Segment Start: RECORDS FOR THIS EXERCISE

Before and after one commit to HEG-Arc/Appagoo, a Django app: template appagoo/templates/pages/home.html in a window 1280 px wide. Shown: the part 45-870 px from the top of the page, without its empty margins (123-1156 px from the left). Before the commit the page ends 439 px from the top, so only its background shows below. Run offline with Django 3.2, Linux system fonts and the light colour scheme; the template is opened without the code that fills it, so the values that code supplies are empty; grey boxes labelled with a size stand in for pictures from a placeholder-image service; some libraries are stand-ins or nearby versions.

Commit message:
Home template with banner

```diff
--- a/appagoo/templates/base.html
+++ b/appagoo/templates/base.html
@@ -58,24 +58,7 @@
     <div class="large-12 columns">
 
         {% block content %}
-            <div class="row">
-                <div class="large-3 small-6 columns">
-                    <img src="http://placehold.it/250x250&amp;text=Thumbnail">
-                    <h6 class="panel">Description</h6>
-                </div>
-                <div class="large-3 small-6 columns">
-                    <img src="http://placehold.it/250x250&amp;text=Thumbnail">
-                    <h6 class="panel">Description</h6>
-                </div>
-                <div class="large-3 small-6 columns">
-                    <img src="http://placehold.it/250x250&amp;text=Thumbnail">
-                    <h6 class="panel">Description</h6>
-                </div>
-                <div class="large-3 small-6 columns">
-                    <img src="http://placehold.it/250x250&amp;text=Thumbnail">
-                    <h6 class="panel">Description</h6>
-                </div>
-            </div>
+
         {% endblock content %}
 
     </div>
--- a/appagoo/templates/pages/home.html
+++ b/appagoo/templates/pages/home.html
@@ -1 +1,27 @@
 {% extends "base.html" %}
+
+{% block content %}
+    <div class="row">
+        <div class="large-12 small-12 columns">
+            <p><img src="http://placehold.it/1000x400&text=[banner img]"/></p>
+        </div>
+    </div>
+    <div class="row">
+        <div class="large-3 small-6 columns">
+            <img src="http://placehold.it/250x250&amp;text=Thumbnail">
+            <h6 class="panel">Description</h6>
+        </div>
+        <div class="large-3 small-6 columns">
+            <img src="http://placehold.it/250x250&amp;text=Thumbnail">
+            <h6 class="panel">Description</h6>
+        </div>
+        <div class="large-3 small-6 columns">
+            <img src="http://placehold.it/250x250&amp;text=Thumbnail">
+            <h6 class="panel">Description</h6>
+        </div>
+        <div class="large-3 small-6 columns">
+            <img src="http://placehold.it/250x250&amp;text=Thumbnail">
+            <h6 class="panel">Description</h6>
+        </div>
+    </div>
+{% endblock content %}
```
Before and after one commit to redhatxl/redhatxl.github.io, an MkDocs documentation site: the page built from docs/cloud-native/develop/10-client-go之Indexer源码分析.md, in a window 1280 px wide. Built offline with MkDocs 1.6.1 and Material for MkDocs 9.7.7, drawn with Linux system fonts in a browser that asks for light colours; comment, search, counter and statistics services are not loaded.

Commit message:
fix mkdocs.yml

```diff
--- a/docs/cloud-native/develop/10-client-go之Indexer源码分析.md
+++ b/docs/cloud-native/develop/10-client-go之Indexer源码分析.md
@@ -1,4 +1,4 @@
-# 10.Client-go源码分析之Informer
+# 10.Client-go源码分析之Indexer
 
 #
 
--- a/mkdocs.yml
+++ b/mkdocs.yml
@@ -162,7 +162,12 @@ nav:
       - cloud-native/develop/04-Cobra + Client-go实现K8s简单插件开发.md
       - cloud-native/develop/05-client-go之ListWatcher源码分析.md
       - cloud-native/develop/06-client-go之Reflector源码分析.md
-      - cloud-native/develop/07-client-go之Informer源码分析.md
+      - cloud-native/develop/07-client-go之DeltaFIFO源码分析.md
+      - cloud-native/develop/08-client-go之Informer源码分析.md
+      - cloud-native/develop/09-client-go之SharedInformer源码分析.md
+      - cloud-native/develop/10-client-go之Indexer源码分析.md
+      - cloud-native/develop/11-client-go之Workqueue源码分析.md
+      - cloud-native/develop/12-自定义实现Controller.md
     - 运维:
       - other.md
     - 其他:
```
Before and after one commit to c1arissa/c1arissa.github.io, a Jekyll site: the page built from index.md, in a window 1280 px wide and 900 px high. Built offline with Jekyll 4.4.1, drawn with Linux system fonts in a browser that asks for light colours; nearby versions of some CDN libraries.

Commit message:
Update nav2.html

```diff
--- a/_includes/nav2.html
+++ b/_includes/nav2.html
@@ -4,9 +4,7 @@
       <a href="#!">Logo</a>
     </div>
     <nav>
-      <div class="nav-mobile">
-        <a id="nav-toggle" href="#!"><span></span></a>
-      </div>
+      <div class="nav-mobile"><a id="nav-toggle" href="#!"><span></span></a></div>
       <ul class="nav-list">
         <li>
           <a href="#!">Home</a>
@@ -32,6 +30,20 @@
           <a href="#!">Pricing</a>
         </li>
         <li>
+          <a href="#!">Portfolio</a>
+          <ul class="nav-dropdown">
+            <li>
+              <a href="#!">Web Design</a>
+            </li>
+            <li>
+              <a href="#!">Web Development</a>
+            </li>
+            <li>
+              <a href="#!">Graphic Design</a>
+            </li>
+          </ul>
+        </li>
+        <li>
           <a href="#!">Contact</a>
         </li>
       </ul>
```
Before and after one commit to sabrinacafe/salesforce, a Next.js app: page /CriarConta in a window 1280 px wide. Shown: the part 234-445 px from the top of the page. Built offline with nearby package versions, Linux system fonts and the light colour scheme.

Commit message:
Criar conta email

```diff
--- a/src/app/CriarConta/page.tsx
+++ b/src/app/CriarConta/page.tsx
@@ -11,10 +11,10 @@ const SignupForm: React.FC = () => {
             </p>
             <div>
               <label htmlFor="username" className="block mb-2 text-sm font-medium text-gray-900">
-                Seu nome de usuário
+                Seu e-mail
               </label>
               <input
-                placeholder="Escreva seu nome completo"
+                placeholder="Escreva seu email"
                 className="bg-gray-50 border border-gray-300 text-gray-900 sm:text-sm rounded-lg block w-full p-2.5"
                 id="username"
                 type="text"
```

Segment End: RECORDS FOR THIS EXERCISE

> _TO DO_:
The records above are to be printed in full, exactly as they appear.

> _RESULT OF THIS EXERCISE_:
Before and after one commit to HEG-Arc/Appagoo, a Django app: template appagoo/templates/pages/home.html in a window 1280 px wide. Shown: the part 45-870 px from the top of the page, without its empty margins (123-1156 px from the left). Before the commit the page ends 439 px from the top, so only its background shows below. Run offline with Django 3.2, Linux system fonts and the light colour scheme; the template is opened without the code that fills it, so the values that code supplies are empty; grey boxes labelled with a size stand in for pictures from a placeholder-image service; some libraries are stand-ins or nearby versions.

Commit message:
Home template with banner

```diff
--- a/appagoo/templates/base.html
+++ b/appagoo/templates/base.html
@@ -58,24 +58,7 @@
     <div class="large-12 columns">
 
         {% block content %}
-            <div class="row">
-                <div class="large-3 small-6 columns">
-                    <img src="http://placehold.it/250x250&amp;text=Thumbnail">
-                    <h6 class="panel">Description</h6>
-                </div>
-                <div class="large-3 small-6 columns">
-                    <img src="http://placehold.it/250x250&amp;text=Thumbnail">
-                    <h6 class="panel">Description</h6>
-                </div>
-                <div class="large-3 small-6 columns">
-                    <img src="http://placehold.it/250x250&amp;text=Thumbnail">
-                    <h6 class="panel">Description</h6>
-                </div>
-                <div class="large-3 small-6 columns">
-                    <img src="http://placehold.it/250x250&amp;text=Thumbnail">
-                    <h6 class="panel">Description</h6>
-                </div>
-            </div>
+
         {% endblock content %}
 
     </div>
--- a/appagoo/templates/pages/home.html
+++ b/appagoo/templates/pages/home.html
@@ -1 +1,27 @@
 {% extends "base.html" %}
+
+{% block content %}
+    <div class="row">
+        <div class="large-12 small-12 columns">
+            <p><img src="http://placehold.it/1000x400&text=[banner img]"/></p>
+        </div>
+    </div>
+    <div class="row">
+        <div class="large-3 small-6 columns">
+            <img src="http://placehold.it/250x250&amp;text=Thumbnail">
+            <h6 class="panel">Description</h6>
+        </div>
+        <div class="large-3 small-6 columns">
+            <img src="http://placehold.it/250x250&amp;text=Thumbnail">
+            <h6 class="panel">Description</h6>
+        </div>
+        <div class="large-3 small-6 columns">
+            <img src="http://placehold.it/250x250&amp;text=Thumbnail">
+            <h6 class="panel">Description</h6>
+        </div>
+        <div class="large-3 small-6 columns">
+            <img src="http://placehold.it/250x250&amp;text=Thumbnail">
+            <h6 class="panel">Description</h6>
+        </div>
+    </div>
+{% endblock content %}
```
Before and after one commit to redhatxl/redhatxl.github.io, an MkDocs documentation site: the page built from docs/cloud-native/develop/10-client-go之Indexer源码分析.md, in a window 1280 px wide. Built offline with MkDocs 1.6.1 and Material for MkDocs 9.7.7, drawn with Linux system fonts in a browser that asks for light colours; comment, search, counter and statistics services are not loaded.

Commit message:
fix mkdocs.yml

```diff
--- a/docs/cloud-native/develop/10-client-go之Indexer源码分析.md
+++ b/docs/cloud-native/develop/10-client-go之Indexer源码分析.md
@@ -1,4 +1,4 @@
-# 10.Client-go源码分析之Informer
+# 10.Client-go源码分析之Indexer
 
 #
 
--- a/mkdocs.yml
+++ b/mkdocs.yml
@@ -162,7 +162,12 @@ nav:
       - cloud-native/develop/04-Cobra + Client-go实现K8s简单插件开发.md
       - cloud-native/develop/05-client-go之ListWatcher源码分析.md
       - cloud-native/develop/06-client-go之Reflector源码分析.md
-      - cloud-native/develop/07-client-go之Informer源码分析.md
+      - cloud-native/develop/07-client-go之DeltaFIFO源码分析.md
+      - cloud-native/develop/08-client-go之Informer源码分析.md
+      - cloud-native/develop/09-client-go之SharedInformer源码分析.md
+      - cloud-native/develop/10-client-go之Indexer源码分析.md
+      - cloud-native/develop/11-client-go之Workqueue源码分析.md
+      - cloud-native/develop/12-自定义实现Controller.md
     - 运维:
       - other.md
     - 其他:
```
Before and after one commit to c1arissa/c1arissa.github.io, a Jekyll site: the page built from index.md, in a window 1280 px wide and 900 px high. Built offline with Jekyll 4.4.1, drawn with Linux system fonts in a browser that asks for light colours; nearby versions of some CDN libraries.

Commit message:
Update nav2.html

```diff
--- a/_includes/nav2.html
+++ b/_includes/nav2.html
@@ -4,9 +4,7 @@
       <a href="#!">Logo</a>
     </div>
     <nav>
-      <div class="nav-mobile">
-        <a id="nav-toggle" href="#!"><span></span></a>
-      </div>
+      <div class="nav-mobile"><a id="nav-toggle" href="#!"><span></span></a></div>
       <ul class="nav-list">
         <li>
           <a href="#!">Home</a>
@@ -32,6 +30,20 @@
           <a href="#!">Pricing</a>
         </li>
         <li>
+          <a href="#!">Portfolio</a>
+          <ul class="nav-dropdown">
+            <li>
+              <a href="#!">Web Design</a>
+            </li>
+            <li>
+              <a href="#!">Web Development</a>
+            </li>
+            <li>
+              <a href="#!">Graphic Design</a>
+            </li>
+          </ul>
+        </li>
+        <li>
           <a href="#!">Contact</a>
         </li>
       </ul>
```
Before and after one commit to sabrinacafe/salesforce, a Next.js app: page /CriarConta in a window 1280 px wide. Shown: the part 234-445 px from the top of the page. Built offline with nearby package versions, Linux system fonts and the light colour scheme.

Commit message:
Criar conta email

```diff
--- a/src/app/CriarConta/page.tsx
+++ b/src/app/CriarConta/page.tsx
@@ -11,10 +11,10 @@ const SignupForm: React.FC = () => {
             </p>
             <div>
               <label htmlFor="username" className="block mb-2 text-sm font-medium text-gray-900">
-                Seu nome de usuário
+                Seu e-mail
               </label>
               <input
-                placeholder="Escreva seu nome completo"
+                placeholder="Escreva seu email"
                 className="bg-gray-50 border border-gray-300 text-gray-900 sm:text-sm rounded-lg block w-full p-2.5"
                 id="username"
                 type="text"
```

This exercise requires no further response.